In the final deal, and one with no apparent downside, Chappellet Vineyard & Winery has acquired Sonoma County’s Sonoma-Loeb wines.
Sonoma-Loeb was founded by Ambassador John L. Loeb Jr., who began growing grapes in the Russian River Valley and Alexander Valley in 1973. Sonoma-Loeb produces Sonoma County and Carneros Chardonnays and a Russian River Valley Pinot Noir.
For more than 20 years, Sonoma-Loeb wines have been made at the Chappellet winery on Pritchard Hill by Chappellet’s winemaker Phillip Corallo-Titus, who will continue making both wines. Production for both portfolios will remain at the Chappellet winemaking facility.
Ambassador Loeb decided to sell Sonoma-Loeb in recent months and immediately recognized the synergies between his company and Chappellet
Chappellet owner and managing director Cyril Chappellet said, “The two wineries have very different focuses and styles. Chappellet is a Napa Valley winery with a focus on Bordeaux varietals. Sonoma-Loeb makes Burgundian varietals from Sonoma County. Because we believe in the importance of maintaining the integrity and distinctiveness of both Chappellet and Sonoma-Loeb, these differences were important to us when we were considering the purchase.”
Sonoma-Loeb produces 8,000 to 9,000 cases of wine per year. They will continue to use the same vineyards, which include Sangiacomo Vineyard and Dutton Ranch.
Will more deals happen? Stephen Kuhn, CEO of Vinum Capital Management, said, "We believe that the industry cycle is showing a great combination of rising consumer demand and falling asset values, and that this is a great time for us to invest. We continue to pursue acquisitions and management of premium wineries and the expansion of our sales and marketing business."

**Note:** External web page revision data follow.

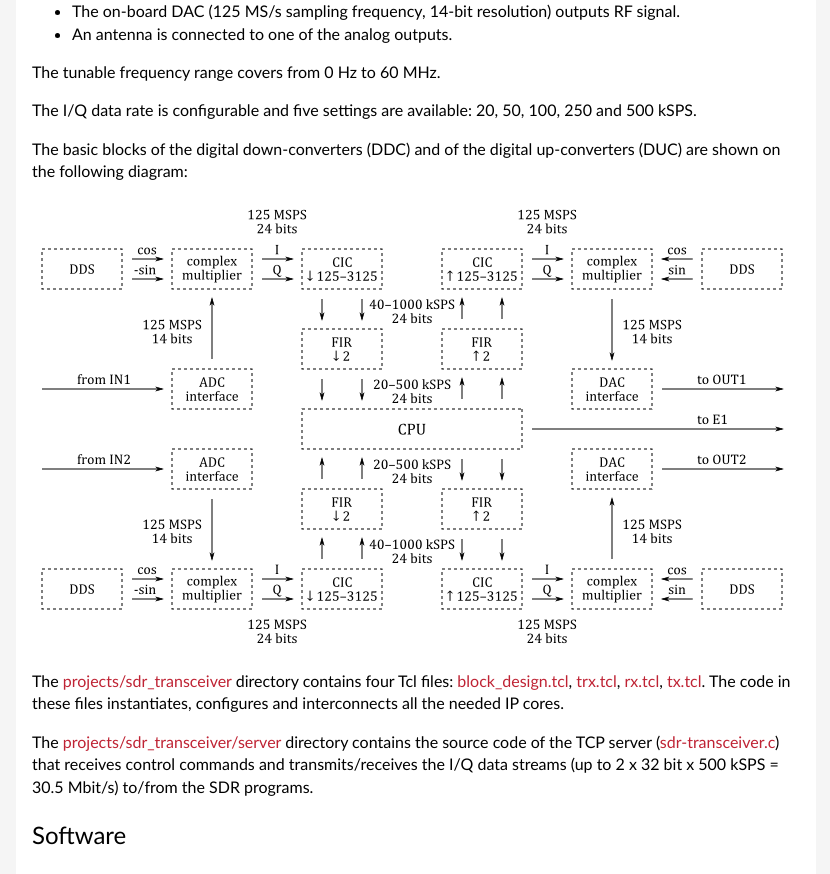
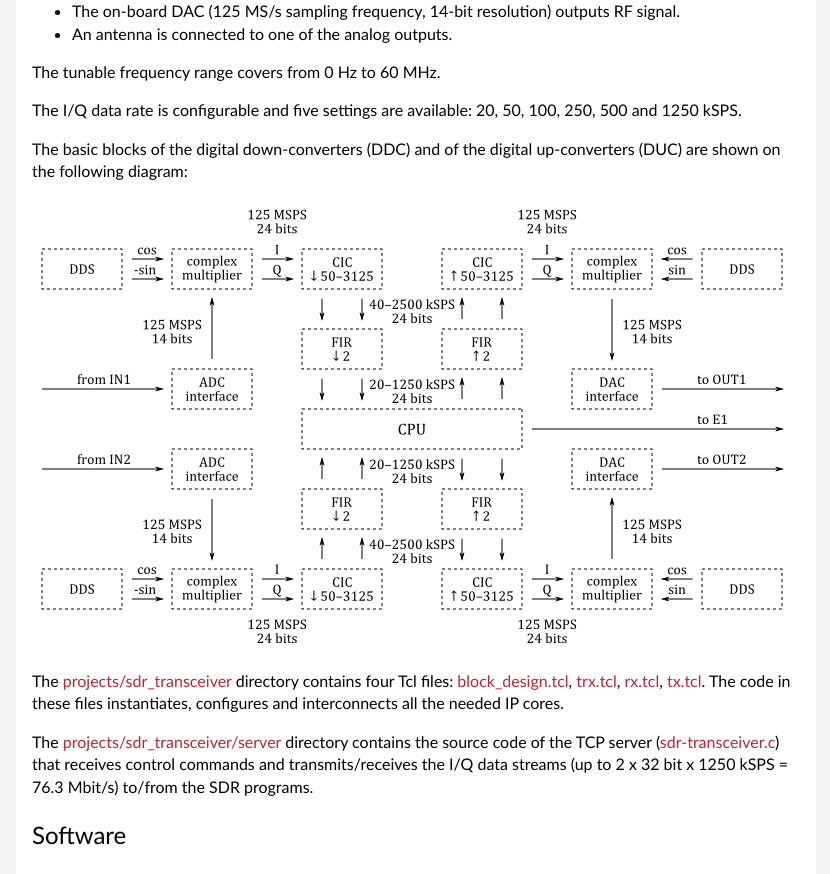
Before and after one commit to pavel-demin/red-pitaya-notes, a Jekyll site: the page built from sdr-transceiver.md, in a window 1280 px wide and 1400 px high. Shown: the part 496-1370 px from the top of the window, without its empty margins (224-1054 px from the left). Built offline with Jekyll 4.4.1, drawn with Linux system fonts in a browser that asks for light colours.

Commit message:
add 1250k sample rate to sdr-transceiver

```diff
--- a/sdr-transceiver.md
+++ b/sdr-transceiver.md
@@ -25,7 +25,7 @@ The SDR transmitters consist of the similar blocks but arranged in an opposite o
 
 The tunable frequency range covers from 0 Hz to 60 MHz.
 
-The I/Q data rate is configurable and five settings are available: 20, 50, 100, 250 and 500 kSPS.
+The I/Q data rate is configurable and five settings are available: 20, 50, 100, 250, 500 and 1250 kSPS.
 
 The basic blocks of the digital down-converters (DDC) and of the digital up-converters (DUC) are shown on the following diagram:
 
@@ -33,7 +33,7 @@ The basic blocks of the digital down-converters (DDC) and of the digital up-conv
 
 The [projects/sdr_transceiver](https://github.com/pavel-demin/red-pitaya-notes/tree/master/projects/sdr_transceiver) directory contains four Tcl files: [block_design.tcl](https://github.com/pavel-demin/red-pitaya-notes/blob/master/projects/sdr_transceiver/block_design.tcl), [trx.tcl](https://github.com/pavel-demin/red-pitaya-notes/blob/master/projects/sdr_transceiver/trx.tcl), [rx.tcl](https://github.com/pavel-demin/red-pitaya-notes/blob/master/projects/sdr_transceiver/rx.tcl), [tx.tcl](https://github.com/pavel-demin/red-pitaya-notes/blob/master/projects/sdr_transceiver/tx.tcl). The code in these files instantiates, configures and interconnects all the needed IP cores.
 
-The [projects/sdr_transceiver/server](https://github.com/pavel-demin/red-pitaya-notes/tree/master/projects/sdr_transceiver/server) directory contains the source code of the TCP server ([sdr-transceiver.c](https://github.com/pavel-demin/red-pitaya-notes/blob/master/projects/sdr_transceiver/server/sdr-transceiver.c)) that receives control commands and transmits/receives the I/Q data streams (up to 2 x 32 bit x 500 kSPS = 30.5 Mbit/s) to/from the SDR programs.
+The [projects/sdr_transceiver/server](https://github.com/pavel-demin/red-pitaya-notes/tree/master/projects/sdr_transceiver/server) directory contains the source code of the TCP server ([sdr-transceiver.c](https://github.com/pavel-demin/red-pitaya-notes/blob/master/projects/sdr_transceiver/server/sdr-transceiver.c)) that receives control commands and transmits/receives the I/Q data streams (up to 2 x 32 bit x 1250 kSPS = 76.3 Mbit/s) to/from the SDR programs.
 
 Software
 -----
```
Also changed, not shown: img/sdr-transceiver.png.
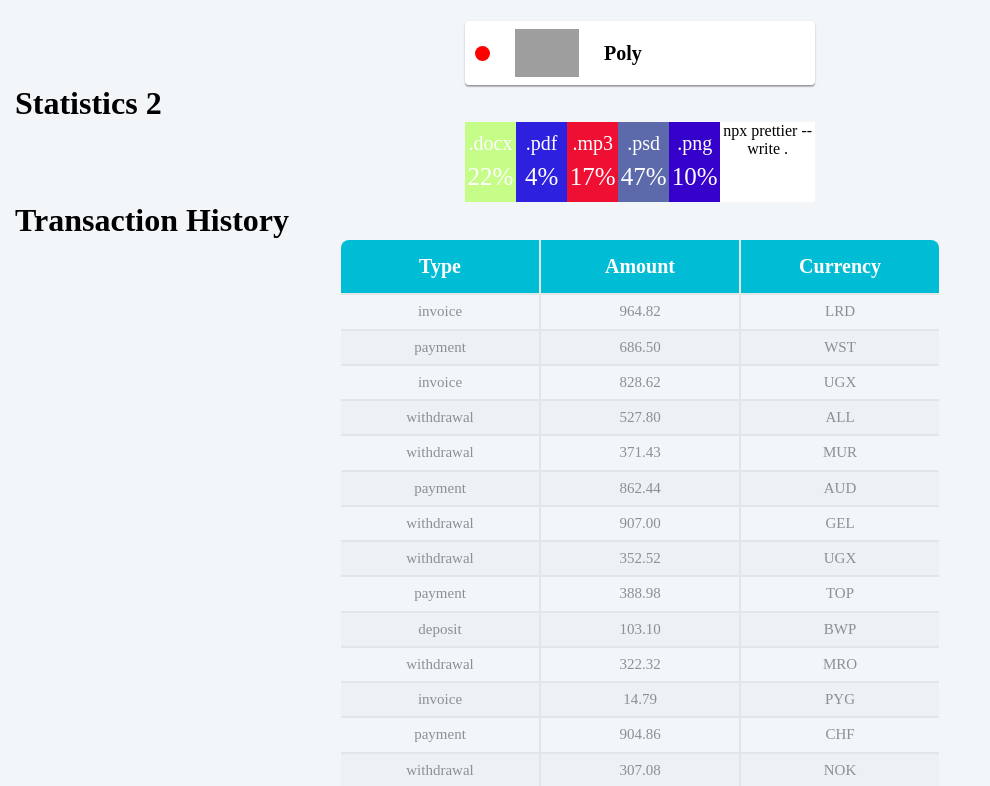
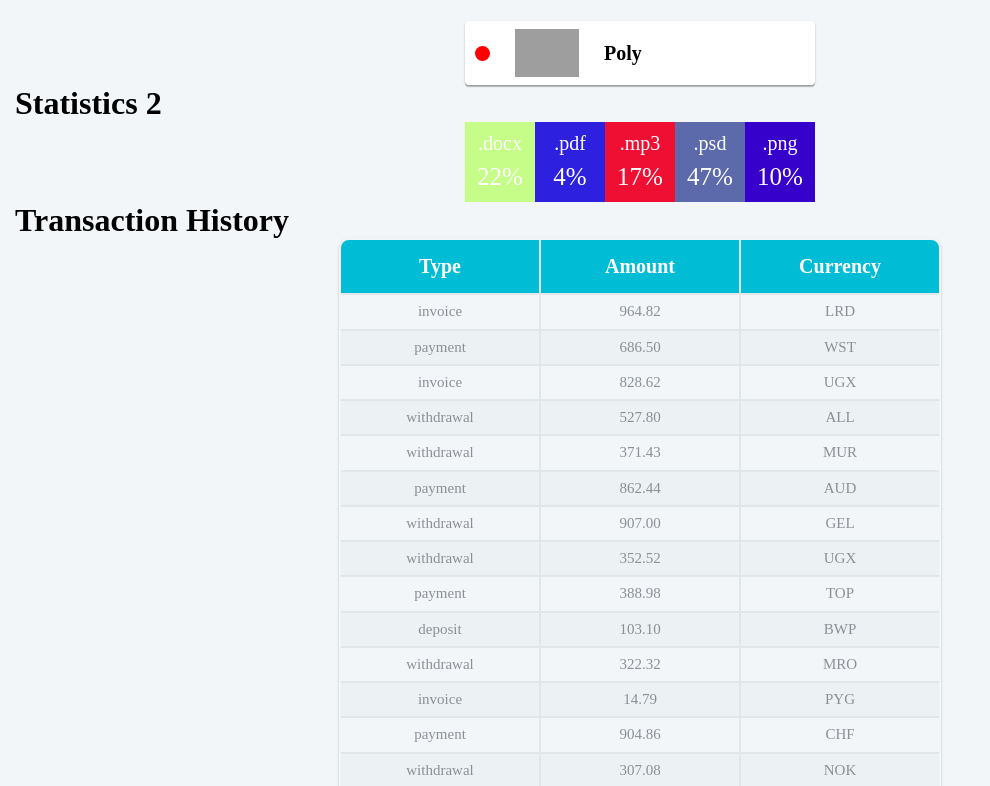
Before and after one commit to myaryhin0201/goit-react-hw-01-components, a React (Create React App) app: page / in a window 1280 px wide. Shown: the part 1174-1960 px from the top of the page, without its empty margins (0-990 px from the left). Built offline with nearby package versions, Linux system fonts and the light colour scheme; grey boxes are pictures that could not be loaded.

Commit message:
add  shadow

```diff
--- a/src/components/Statictics/StaticticsList.jsx
+++ b/src/components/Statictics/StaticticsList.jsx
@@ -27,7 +27,6 @@ const StaticticsList = ({ statics, title }) => (
           <Stats label={stat.label} percentage={stat.percentage} />
         </li>
       ))}
-      npx prettier --write .
     </ul>
   </section>
 );
--- a/src/components/TransactionHistory/Transaction.scss
+++ b/src/components/TransactionHistory/Transaction.scss
@@ -5,6 +5,8 @@
   text-align: center;
   margin: 0 auto;
   border-collapse: collapse;
+  box-shadow: 0px 1px 3px rgba(0, 0, 0, 12%), 0px 1px 1px rgba(0, 0, 0, 14%),
+    0px 2px 1px rgba(0, 0, 0, 20%);
   & th,
   & td {
     border: 2px solid #e1e7e9;
```
Also changed, not shown: 5 other files (tests, documents, lock files or other folders).
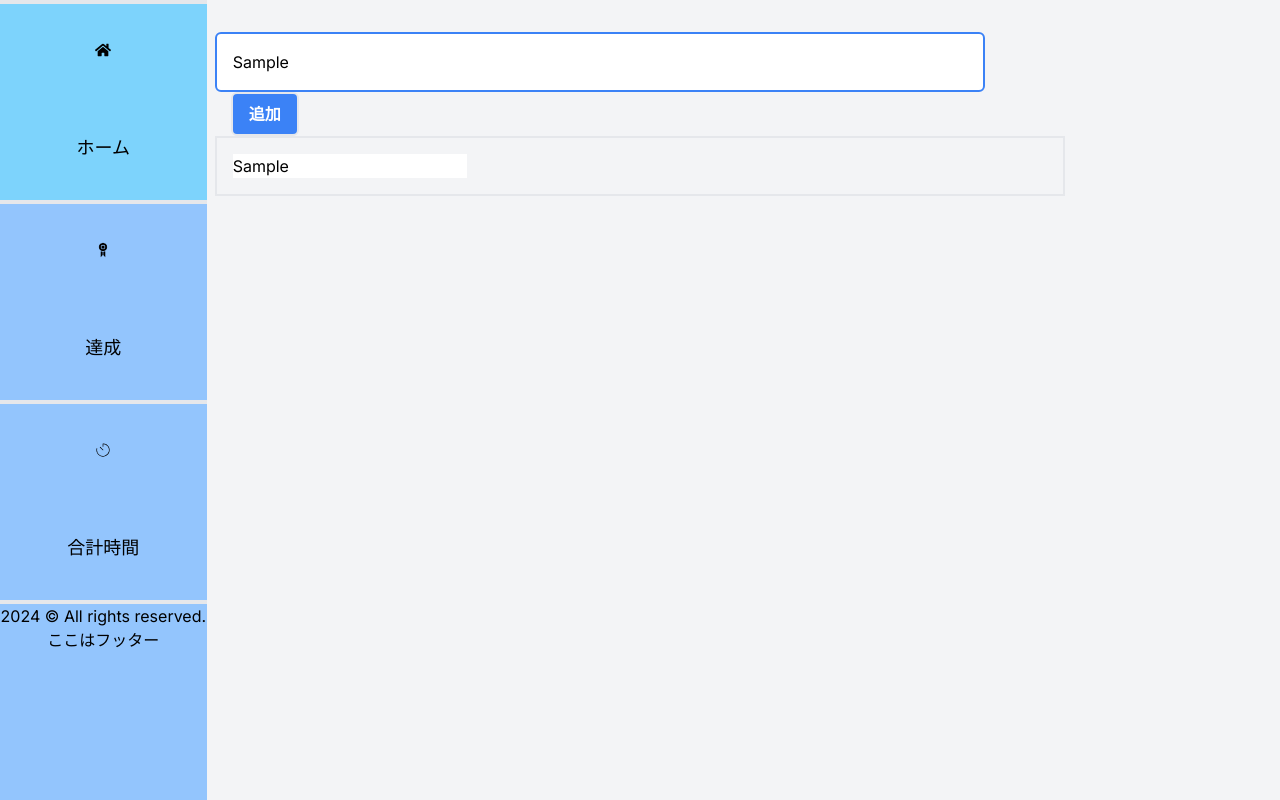
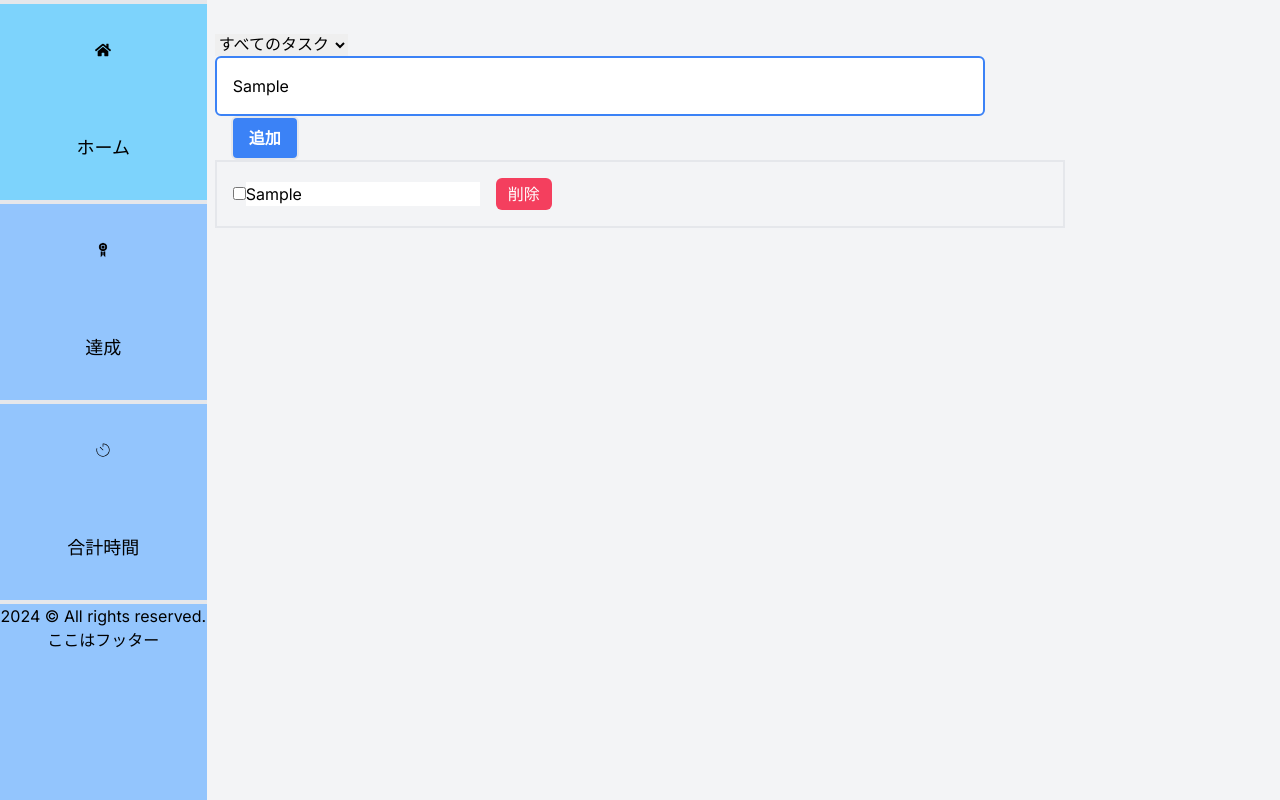
Before and after one commit to saktaht/todo-app, a Next.js app: page / in a window 1280 px wide. Both pictures are taken after typing "Sample" into the empty fields and a click on the input "追加". Built offline with nearby package versions, Linux system fonts and the light colour scheme.

Commit message:
削除機能の追加

```diff
--- a/src/app/components/button.tsx
+++ b/src/app/components/button.tsx
@@ -17,14 +17,14 @@ const colorClasses: ColorClasses = {
 
 export const Button = ({ color, children, ...rest }: ButtonProps) => {
   return (
-    <div>
+    <>
       <button
         type="button"
-        className={`rounded-md text-white font-bold md:px-6 md:py-3 px-4 py-2  ${colorClasses[color]}`}
+        className={`rounded-md text-white px-4 py-2  ${colorClasses[color]}`}
         {...rest}
       >
         {children}
       </button>
-    </div>
+    </>
   );
 }
--- a/src/app/components/input.tsx
+++ b/src/app/components/input.tsx
@@ -2,11 +2,29 @@
 
 import React from 'react'
 import { AddTaskProps } from '../types/add'
+import { FilterType } from '../types/add'
 import {v4 as uuidv4} from 'uuid'
+import { Button } from './button'
 
 export const Input = (): React.JSX.Element => {
   const [text, setText] = React.useState<string>('')
   const [todos, setTodos] = React.useState<AddTaskProps[]>([])
+  const [filter, setFilter] = React.useState<FilterType>('all')
+
+  const filteredTodos = todos.filter((todo) => {
+    switch (filter) {
+      case 'all':
+        return !todo.remove;
+      case 'checked':
+        return todo.checked && !todo.remove;
+      case 'unchecked':
+        return !todo.checked && !todo.remove;
+      case 'removed':
+        return todo.remove;
+      default:
+        return todo;
+    }
+  });
 
   const handleChange = (e: React.ChangeEvent<HTMLInputElement>) => {
     e.preventDefault()
@@ -22,6 +40,8 @@ export const Input = (): React.JSX.Element => {
       // text ステートの値を value プロパティへ
       value: text,
       id: uuidv4(),
+      checked: false,
+      remove: false,
     };
     setTodos((todos) => [newTodo, ...todos]);
     // フォームへの入力をクリアする
@@ -44,8 +64,54 @@ export const Input = (): React.JSX.Element => {
     })
   }
 
+  const handleCheck = (id: string, checked: boolean) => {
+    setTodos((todos) => {
+      const newTodos = todos.map((todo) => {
+        if (todo.id === id) {
+          //分割代入でvalueプロパティを追加
+          return {
+            ...todo,
+            checked
+          }
+        }
+        return todo
+      });
+      return newTodos;
+    })
+  }
+
+  const handleRemove = (id: string, remove: boolean) => {
+    setTodos((todos) => {
+      const newTodos = todos.map((todo) => {
+        if (todo.id === id) {
+          //分割代入でvalueプロパティを追加
+          return {
+            ...todo,
+            remove
+          };
+        }
+        return todo
+      });
+    return newTodos;
+  });
+  };
+
+  const handleFilter = (filter: FilterType) => {
+    setFilter(filter);
+  }
+
   return (
     <div className=''>
+      {/* e.target.value: string を Filter型にアサーションする */}
+      <select
+        defaultValue="all"
+        onChange={(e) => handleFilter(e.target.value as FilterType)}
+      >
+        <option value="all">すべてのタスク</option>
+        <option value="checked">完了したタスク</option>
+        <option value="unchecked">現在のタスク</option>
+        <option value="removed">ごみ箱</option>
+      </select>
       <form
         autoComplete="on"
         onSubmit={(e) => {
@@ -68,7 +134,7 @@ export const Input = (): React.JSX.Element => {
         />
       </form>
       <ul>
-        {todos.map((todo) => {
+        {filteredTodos.map((todo) => {
           if (!todo) {
             return;
           }
@@ -76,11 +142,24 @@ export const Input = (): React.JSX.Element => {
 
             <li key={todo.id} className='border-2 p-4'>
               <input
+                type="checkbox"
+                disabled={ todo.remove || filter === 'checked' || filter === 'removed' }
+                checked={todo.checked}
+                onChange={(e) => handleCheck(todo.id, !todo.checked)}
+              />
+              <input
                 type="text"
+                disabled={ todo.checked || todo.remove || filter === 'checked' || filter === 'removed' }
                 value={todo.value}
                 onChange={e => handleEdit(todo.id, e.target.value)}
               />
-              {/* {todo.value} */}
+              <button
+                className='px-3 py-1 bg-rose-500 hover:bg-rose-600 text-white rounded-md ml-4'
+                onClick={() => handleRemove(todo.id, !todo.remove)}
+              >
+                {todo.remove ? '復元' : '削除'}
+                {/* 削除 */}
+              </button>
             </li>
           );
         })}
--- a/src/app/types/add.ts
+++ b/src/app/types/add.ts
@@ -4,4 +4,8 @@ import {v4 as uuidv4} from 'uuid'
 export type AddTaskProps = {
   value: string;
   readonly id: string;
+  checked?: boolean;
+  remove?: boolean;
 };
+
+export type FilterType = 'all' | 'checked' | 'unchecked' | 'removed';
```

Mario Zepponi agrees, and Robert Nicholson, who handled both the Pacific Rim and Laurel Glen sales, added, “It’s been a difficult two years. We’re coming out of that, and people sense that it’s a better time to do transactions.”
He noted, however, that while some buyers are still focused on bargains, others value over-performing properties. “Some buyers will still pay top value for prime assets.”